Reforms what to do where to head? (5) [Archives:2004/756/Opinion]

July 19 2004

By Prof. Dr. Abdul Aziz Altarb
For Yemen Times

It is patently clear that changes and reforms in Yemen and in a number of Arab countries have become very necessary. Laying timetables for the reforms would help tremendously. In order not to delay them, the eight largest industrial countries, G-8, are expected to establish a genuine partnership for the reforms in the Middle East with the assertion that reforms must come from within of the countries in the Middle East.
Will the G-8 wait long to see what has already taken place? I believe that the G-8 has adopted decisions and drawn plans. Thus we need to have a comprehensive vision towards a renaissance with detailed plans for implementation.
Yemen's need for development and reform efforts that would place it on the path toward a comprehensive renaissance is clear and undisputed. This is a case that will not tolerate hypocrisy or political infighting as an operation to achieve a genuinely comprehensive renaissance requires the dealing with existing realities away from fabrications or exaggerations of the current situation. On the contrary, misleading information of any sort, in my opinion, is a betrayal of the community and an insult to future generations.
Once again, I repeat that Yemen has achieved a lot, but our aim is far beyond. Our ambition is to see Yemen as a modern state in all aspects, and to be able to achieve higher growth rates to enable us to absorb more of the unemployed, and to double the number of tourists coming to Yemen every year in order to double hard-currency revenues. Our ambition is to see Yemeni agricultural products flooding into neighboring countries all year around.
Society and people have the right to expect more and more and to demand the best in every aspect of life. In highly developed countries, this is one of the top priorities of their governments, which is the basis for the assessment of the governments' performance, based on the extent of the accomplishments and accountability of governments. The ambitions and expectations of Yemenis have always been high and should not be diminished by what has been achieved of development and progress. Any official ought not to become short-tempered at criticism and accountability on the basis of the gap between the required and the possible, or between the expected and feasible, and this should not be explained as an accusation of the failure of the official.
No can deny the huge and rapid changes that have occurred at the local, regional and international levels. The problems and challenges are many, but recognizing and admitting reality does not mean surrendering or yet getting more frustrated. There is no excuse not to confront these problems and challenges and to search for appropriate and possible solutions to them.

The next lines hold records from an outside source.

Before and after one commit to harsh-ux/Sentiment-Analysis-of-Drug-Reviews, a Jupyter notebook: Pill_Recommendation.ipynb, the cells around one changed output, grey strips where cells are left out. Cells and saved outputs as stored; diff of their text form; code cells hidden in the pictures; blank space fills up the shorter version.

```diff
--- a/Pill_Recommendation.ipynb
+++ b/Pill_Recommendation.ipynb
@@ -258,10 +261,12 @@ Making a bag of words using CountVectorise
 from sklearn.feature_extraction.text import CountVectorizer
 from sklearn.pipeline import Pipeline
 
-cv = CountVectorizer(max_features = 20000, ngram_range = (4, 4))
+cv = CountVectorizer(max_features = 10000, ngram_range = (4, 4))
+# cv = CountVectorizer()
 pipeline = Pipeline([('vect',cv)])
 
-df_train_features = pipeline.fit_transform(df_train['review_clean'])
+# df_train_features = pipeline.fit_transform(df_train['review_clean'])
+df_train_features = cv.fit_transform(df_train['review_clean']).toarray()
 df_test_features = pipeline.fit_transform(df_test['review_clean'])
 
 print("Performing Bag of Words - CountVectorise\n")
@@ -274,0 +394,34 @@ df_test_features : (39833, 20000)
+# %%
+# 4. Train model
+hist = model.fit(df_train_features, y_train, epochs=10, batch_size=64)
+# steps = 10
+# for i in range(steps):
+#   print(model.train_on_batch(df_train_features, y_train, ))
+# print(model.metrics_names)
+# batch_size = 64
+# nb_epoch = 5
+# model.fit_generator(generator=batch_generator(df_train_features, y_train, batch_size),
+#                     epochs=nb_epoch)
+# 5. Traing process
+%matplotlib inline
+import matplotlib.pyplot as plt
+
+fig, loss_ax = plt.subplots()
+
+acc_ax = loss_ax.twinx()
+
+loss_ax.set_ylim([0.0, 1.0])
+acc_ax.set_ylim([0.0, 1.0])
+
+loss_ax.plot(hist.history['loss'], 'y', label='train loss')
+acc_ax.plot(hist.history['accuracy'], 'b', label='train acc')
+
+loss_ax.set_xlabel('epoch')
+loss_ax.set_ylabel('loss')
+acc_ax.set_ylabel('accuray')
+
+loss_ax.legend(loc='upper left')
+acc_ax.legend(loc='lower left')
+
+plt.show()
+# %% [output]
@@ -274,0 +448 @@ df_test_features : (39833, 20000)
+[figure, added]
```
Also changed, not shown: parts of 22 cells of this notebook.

To help ourselves, we have to read the following more carefully. We continue working on the requirements of economic development and progress, based on reforms and changes following the recent G-8 summit where the US “Greater Middle East Initiative” was transformed to become a US-European initiative and the two have agreed that it has to go through three major phases:
– The launch phase on the 8th of June (the G-8 Summit)
– The building phase and agreement to the implementation steps- NATO Summit – Helsinki June 25.
– The phase of revising, implementing and commencing contacts and coordination with Middle Eastern parties, June 28-29 in Istanbul.

In my personal view, Iraq will be the main focus, especially after the elections, assisted by secondary centers that would be transformed into major centers. For example, Kuwait is a secondary center, Qatar is a military center and Turkey a secondary center that could be transformed to a major center, Morocco is a secondary center, and Libya is not decided yet as it is still under investigation. Saudi, Syria and Egypt are excluded.
Thus, this is the launch pad towards creating the Greater Middle East, and its executive body are regular forums, the first attended by heads of governments, another for ministers of the economy and finance and a third for foreign ministers, through which issues and development are assessed and evaluated.
Where are we from all of this? And what progress has been made since the return of Arab presidents and kings from Tunisia? Don't we need to react fast toward laying out the basis for reforms and changes before they are imposed from outside?